Look through the lines below for the word "innerRef", and copy every line that has it.
======== RECORDS PROVIDED ========
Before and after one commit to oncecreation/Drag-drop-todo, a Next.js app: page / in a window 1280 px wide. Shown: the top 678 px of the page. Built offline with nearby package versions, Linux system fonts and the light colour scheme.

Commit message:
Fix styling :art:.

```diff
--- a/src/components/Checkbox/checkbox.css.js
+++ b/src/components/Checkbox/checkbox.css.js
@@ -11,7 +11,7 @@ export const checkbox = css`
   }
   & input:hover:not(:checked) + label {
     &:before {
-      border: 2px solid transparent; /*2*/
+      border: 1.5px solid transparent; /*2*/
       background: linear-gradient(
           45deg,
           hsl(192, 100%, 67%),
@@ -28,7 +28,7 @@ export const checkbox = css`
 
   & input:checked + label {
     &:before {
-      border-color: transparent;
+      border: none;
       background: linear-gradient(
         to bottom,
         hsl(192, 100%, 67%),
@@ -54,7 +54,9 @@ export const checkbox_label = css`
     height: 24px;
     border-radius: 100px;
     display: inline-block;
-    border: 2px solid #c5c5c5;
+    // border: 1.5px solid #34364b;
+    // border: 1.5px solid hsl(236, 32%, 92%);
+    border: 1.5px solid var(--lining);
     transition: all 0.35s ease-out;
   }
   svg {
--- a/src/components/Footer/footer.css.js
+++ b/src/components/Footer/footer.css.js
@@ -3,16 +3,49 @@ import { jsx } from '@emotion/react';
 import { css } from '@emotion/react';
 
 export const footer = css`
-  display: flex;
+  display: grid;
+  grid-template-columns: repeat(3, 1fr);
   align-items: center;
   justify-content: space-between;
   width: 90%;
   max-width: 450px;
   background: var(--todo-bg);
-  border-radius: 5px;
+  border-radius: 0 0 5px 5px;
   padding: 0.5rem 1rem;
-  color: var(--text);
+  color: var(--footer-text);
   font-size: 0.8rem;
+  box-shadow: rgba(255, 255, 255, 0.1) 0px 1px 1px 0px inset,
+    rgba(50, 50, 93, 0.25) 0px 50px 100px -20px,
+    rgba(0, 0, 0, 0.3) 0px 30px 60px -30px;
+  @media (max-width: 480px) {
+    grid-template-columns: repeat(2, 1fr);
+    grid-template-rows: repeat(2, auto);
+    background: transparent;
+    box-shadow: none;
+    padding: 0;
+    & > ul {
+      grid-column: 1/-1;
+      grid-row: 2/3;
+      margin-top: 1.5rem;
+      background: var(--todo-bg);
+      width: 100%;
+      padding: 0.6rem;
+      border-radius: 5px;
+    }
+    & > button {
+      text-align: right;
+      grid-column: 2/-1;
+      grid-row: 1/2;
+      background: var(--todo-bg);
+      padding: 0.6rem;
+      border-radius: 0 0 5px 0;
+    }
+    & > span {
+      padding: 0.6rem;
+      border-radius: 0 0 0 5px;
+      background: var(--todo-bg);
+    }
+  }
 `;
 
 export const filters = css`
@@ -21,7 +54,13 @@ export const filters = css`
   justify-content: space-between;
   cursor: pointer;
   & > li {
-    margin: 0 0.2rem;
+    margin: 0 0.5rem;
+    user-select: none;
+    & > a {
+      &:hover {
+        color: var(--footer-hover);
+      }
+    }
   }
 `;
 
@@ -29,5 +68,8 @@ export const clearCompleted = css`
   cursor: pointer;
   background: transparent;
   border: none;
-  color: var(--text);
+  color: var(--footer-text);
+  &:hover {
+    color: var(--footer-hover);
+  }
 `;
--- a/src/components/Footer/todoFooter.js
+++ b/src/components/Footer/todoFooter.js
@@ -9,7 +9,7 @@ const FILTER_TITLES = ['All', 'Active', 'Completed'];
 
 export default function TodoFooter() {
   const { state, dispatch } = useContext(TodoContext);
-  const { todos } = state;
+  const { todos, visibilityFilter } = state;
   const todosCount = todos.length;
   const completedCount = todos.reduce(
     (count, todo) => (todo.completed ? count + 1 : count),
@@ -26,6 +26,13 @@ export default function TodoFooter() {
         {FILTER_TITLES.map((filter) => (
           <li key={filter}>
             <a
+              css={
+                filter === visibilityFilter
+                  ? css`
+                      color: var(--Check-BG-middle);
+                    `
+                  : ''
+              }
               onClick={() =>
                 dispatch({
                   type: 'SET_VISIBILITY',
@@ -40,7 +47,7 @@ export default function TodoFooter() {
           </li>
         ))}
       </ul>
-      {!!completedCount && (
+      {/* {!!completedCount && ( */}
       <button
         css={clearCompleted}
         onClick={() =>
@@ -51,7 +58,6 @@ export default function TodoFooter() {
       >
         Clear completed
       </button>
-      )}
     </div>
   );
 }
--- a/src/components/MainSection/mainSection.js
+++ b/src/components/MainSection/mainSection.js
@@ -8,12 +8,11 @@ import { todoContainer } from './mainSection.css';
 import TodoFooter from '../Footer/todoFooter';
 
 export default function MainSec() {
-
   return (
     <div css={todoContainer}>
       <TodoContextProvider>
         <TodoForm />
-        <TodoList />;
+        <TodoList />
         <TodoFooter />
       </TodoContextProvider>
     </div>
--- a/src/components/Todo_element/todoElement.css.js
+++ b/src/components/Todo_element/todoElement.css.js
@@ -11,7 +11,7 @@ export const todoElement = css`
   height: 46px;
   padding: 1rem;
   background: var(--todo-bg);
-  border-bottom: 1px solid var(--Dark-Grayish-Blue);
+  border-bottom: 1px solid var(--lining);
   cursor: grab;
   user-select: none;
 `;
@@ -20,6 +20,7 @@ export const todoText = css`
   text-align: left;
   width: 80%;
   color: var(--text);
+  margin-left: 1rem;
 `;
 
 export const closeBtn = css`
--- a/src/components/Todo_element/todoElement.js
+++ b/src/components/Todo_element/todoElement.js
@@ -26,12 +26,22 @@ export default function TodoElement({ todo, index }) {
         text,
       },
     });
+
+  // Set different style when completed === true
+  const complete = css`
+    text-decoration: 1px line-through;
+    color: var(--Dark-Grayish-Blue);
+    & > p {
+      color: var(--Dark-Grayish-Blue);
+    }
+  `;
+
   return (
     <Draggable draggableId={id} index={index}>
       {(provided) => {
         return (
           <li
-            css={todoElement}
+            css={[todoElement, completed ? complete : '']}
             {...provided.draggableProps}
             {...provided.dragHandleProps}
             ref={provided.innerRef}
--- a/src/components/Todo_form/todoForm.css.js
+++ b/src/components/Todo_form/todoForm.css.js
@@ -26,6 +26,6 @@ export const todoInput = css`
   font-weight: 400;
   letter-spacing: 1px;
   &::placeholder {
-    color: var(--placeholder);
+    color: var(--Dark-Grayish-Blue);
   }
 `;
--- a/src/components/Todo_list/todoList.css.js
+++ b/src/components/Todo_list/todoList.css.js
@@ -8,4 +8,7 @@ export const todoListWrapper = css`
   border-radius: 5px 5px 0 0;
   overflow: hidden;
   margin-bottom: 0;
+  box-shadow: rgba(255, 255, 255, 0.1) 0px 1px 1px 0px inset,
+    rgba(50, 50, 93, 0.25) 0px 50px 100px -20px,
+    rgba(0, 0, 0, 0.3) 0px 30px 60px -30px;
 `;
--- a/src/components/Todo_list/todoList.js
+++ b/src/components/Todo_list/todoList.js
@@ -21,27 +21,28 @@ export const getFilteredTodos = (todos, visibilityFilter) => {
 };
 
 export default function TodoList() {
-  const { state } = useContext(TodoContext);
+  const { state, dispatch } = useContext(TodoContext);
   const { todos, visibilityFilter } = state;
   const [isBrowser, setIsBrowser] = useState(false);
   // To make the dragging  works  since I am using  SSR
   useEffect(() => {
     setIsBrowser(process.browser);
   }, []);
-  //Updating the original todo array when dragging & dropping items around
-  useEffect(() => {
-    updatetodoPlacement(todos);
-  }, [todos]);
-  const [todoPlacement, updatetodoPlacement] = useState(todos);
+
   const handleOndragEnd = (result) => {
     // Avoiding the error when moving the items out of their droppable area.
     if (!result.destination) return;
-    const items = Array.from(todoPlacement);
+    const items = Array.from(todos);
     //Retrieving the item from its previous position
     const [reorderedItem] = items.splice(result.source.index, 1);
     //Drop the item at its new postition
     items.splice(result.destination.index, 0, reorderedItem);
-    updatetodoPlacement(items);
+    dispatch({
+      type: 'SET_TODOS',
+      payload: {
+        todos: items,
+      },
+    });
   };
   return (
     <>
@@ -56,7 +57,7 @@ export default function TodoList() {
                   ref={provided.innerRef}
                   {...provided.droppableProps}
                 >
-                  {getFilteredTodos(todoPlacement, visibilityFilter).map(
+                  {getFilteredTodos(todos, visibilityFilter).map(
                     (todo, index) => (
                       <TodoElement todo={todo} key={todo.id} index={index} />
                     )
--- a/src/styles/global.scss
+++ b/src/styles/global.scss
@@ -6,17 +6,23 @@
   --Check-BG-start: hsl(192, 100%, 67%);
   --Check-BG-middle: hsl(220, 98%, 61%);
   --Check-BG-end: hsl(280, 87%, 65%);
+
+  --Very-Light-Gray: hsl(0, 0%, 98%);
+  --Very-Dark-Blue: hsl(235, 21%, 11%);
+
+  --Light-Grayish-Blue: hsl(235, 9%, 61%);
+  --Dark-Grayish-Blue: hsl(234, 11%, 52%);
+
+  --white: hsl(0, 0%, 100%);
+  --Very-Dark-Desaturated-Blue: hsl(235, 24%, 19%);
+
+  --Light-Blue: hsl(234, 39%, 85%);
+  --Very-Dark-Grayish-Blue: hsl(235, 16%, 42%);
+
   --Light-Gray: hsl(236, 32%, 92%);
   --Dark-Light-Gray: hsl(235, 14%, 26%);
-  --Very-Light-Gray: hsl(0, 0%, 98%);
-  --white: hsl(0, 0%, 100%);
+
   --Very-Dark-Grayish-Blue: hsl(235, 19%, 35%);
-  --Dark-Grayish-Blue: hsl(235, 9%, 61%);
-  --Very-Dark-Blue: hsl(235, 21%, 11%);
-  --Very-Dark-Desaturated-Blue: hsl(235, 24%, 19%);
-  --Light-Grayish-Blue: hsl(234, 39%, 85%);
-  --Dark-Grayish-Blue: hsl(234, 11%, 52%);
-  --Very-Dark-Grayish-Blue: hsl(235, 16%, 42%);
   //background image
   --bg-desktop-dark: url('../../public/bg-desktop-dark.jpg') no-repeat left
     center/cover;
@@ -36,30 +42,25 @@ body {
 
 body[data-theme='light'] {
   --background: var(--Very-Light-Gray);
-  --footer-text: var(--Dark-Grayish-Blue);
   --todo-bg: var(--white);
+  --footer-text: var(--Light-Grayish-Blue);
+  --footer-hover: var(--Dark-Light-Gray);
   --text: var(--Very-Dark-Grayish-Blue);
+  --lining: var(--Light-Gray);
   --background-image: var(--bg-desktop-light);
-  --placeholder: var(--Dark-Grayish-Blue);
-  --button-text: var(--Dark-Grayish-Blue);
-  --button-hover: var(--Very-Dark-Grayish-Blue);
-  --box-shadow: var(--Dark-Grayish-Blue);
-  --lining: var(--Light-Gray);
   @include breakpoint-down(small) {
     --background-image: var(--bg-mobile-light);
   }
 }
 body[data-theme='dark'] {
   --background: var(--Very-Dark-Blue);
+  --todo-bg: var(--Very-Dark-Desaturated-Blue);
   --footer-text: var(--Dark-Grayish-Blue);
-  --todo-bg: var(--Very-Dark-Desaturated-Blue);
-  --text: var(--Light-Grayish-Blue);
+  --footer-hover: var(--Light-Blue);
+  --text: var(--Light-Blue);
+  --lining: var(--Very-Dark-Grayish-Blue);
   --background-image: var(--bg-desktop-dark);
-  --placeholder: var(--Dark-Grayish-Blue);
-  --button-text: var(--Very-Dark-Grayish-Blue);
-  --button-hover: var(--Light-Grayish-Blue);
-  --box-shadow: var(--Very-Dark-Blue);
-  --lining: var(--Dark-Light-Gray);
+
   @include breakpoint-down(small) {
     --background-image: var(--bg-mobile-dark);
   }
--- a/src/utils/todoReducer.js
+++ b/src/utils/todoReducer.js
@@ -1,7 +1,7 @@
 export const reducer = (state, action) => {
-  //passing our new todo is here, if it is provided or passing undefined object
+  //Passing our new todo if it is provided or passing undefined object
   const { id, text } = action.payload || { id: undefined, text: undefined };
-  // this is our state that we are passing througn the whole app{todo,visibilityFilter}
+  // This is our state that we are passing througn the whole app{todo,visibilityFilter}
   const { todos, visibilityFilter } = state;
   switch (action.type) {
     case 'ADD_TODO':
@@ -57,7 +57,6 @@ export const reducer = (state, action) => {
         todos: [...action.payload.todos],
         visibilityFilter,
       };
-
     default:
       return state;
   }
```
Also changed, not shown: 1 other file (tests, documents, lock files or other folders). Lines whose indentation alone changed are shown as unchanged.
========
RESPONSE TO THIS TASK:
             ref={provided.innerRef}
                   ref={provided.innerRef}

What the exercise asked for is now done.